Most congregations have a special prayer book reserved for the High Holy Days. Rabbi Malcolm Cohen of Temple Sinai, a diverse Reform synagogue in Summerlin, explained, “High Holy Days are particularly special because of our prayer book. In it, there are all kinds of creative material to allow for the different kinds of people who are entering that space. Those who are looking for traditional prayers, those who question the idea of God’s existence, those who are going through personal struggles; each person will hear something that speaks to them.”
Rosh Hashanah is fairly solemn, marked by rich music and powerful liturgy.
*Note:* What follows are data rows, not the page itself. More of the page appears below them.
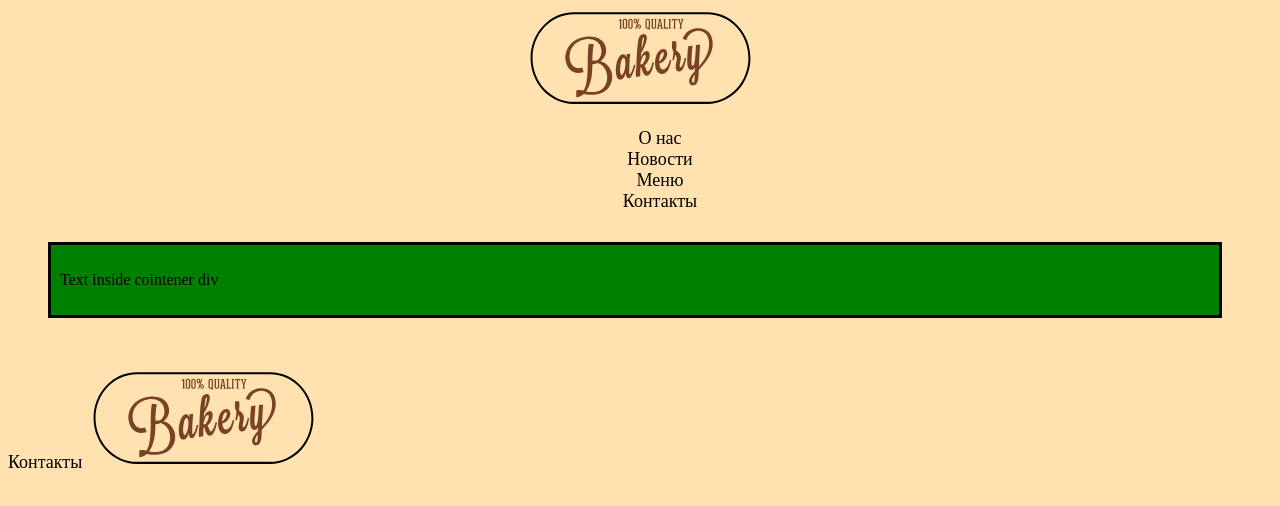
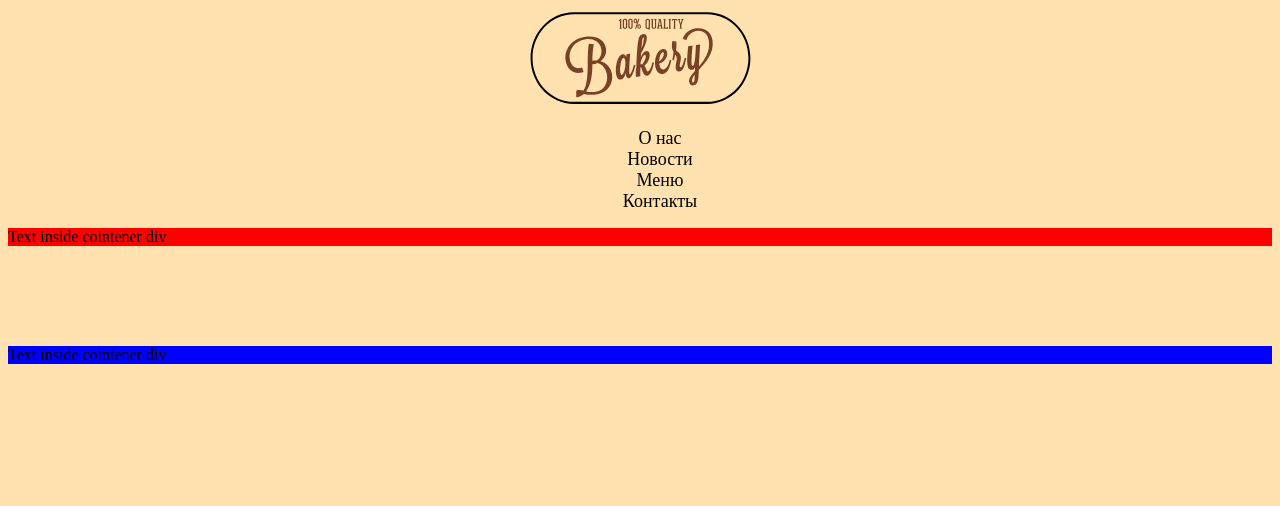
Before and after one commit to Apfelsinen/FSnotes, a plain HTML site: page src/index.html in a window 1280 px wide. Drawn offline with Linux system fonts and the light colour scheme.

Commit message:
margin схлопование

```diff
--- a/src/css/style.css
+++ b/src/css/style.css
@@ -17,15 +17,12 @@ a {
 	font-size: 18px;
 }
 
-div {
-	background-color: green;
-
-	margin: 30px 50px 50px 40px;
-	padding: 10px 9px;
-	border: 3px solid black;
+.box-1 {
+	background-color: red;
+	margin-bottom: 100px;
 }
 
-.test {
-	margin: 50px 0px; /* на строчные элементы не работает, только на блочные */
-	width: 500px; /* also doesn't work, because it's inline */
+.box-2 {
+	background-color: blue;
+	margin-top: 40px;
 }
--- a/src/index.html
+++ b/src/index.html
@@ -30,12 +30,12 @@
 		<nav></nav>
 	</footer>
 
-	<div>
+	<div class="box-1">
+		<p>Text inside cointener div</p>
+	</div>
+	<div class="box-2">
 		<p>Text inside cointener div</p>
 	</div>
 
-	<a href="#">Контакты</a>
-	<img src="img/01-Logo.svg" alt="Bakery logo image">
-
 </body>
 </html>
```
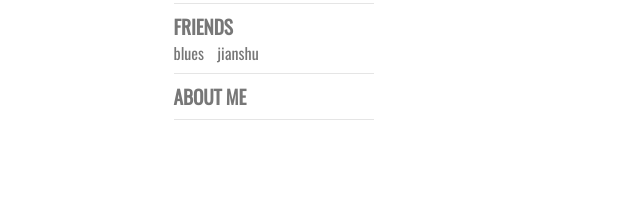
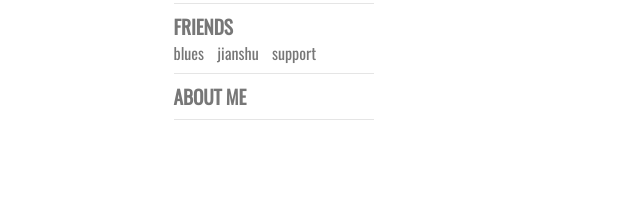
Before and after one commit to HZKSuperman/HZKSuperman.github.io, a plain HTML site: page index.html in a window 1280 px wide. Shown: the part 775-986 px from the top of the page, 0-640 px from the left. Drawn offline with nearby package versions, Linux system fonts and the light colour scheme; some packages are replaced by stand-ins of ours; a script that the page names is missing; a web font is replaced by a local one.

Commit message:
Site updated: 2018-11-02 09:41:16

```diff
--- a/index.html
+++ b/index.html
@@ -475,6 +475,12 @@ More...
                     </span>
 
 
+
+                    <span>
+                        <a href="http://www.wjdiankong.cn/" target="_black">support</a>
+                    </span>
+
+
         </div>
 
 
```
Prayers are spoken and petitions for peace are made through song. “The music is elevated with a full chorus and additional musicians, and special melodies are sung that we only hear once each year during this time, like ‘Avinu Malkeinu,’” said cantorial soloist Heather Klein.
“Being in the choir at Temple Sinai is very spiritual and as we sing and lead the congregation in prayer, we all come together as one. I can’t imagine anything more special,” said chorus member Jackie Kolner.
All of this introspection and reflection culminates with the most important Jewish day of the year: Yom Kippur, the Day of Atonement. It is a time to engage in meaningful prayer from sundown the night before through most of the next day. It is a time to confess sins against God and ask forgiveness for the offenses committed over the past year. In addition, most adults will fast, refraining from food or even water, for about 25 hours. After the day’s spiritual work is done, a joyful meal is shared with family and friends. Temple Sinai congregant Ilana Shapiro embraces food customs that have formed in her family over generations, toasting in the New Year with honey laced challah with raisins, savory brisket and honey cake.
Yom Kippur is a very serious day but one from which Jews emerge refreshed and renewed, ready to begin a fresh new year of being their best selves. Perhaps the most significant part of High Holy Days is the gathering of generations in continuance of Jewish traditions. Temple Sinai president Les Sherman shared, “The High Holy Days are a special time of prayer, music, reflection and learning. We come together with our biological and congregational families to reconnect, reflecting on the past year and renewing ourselves for the year to come.”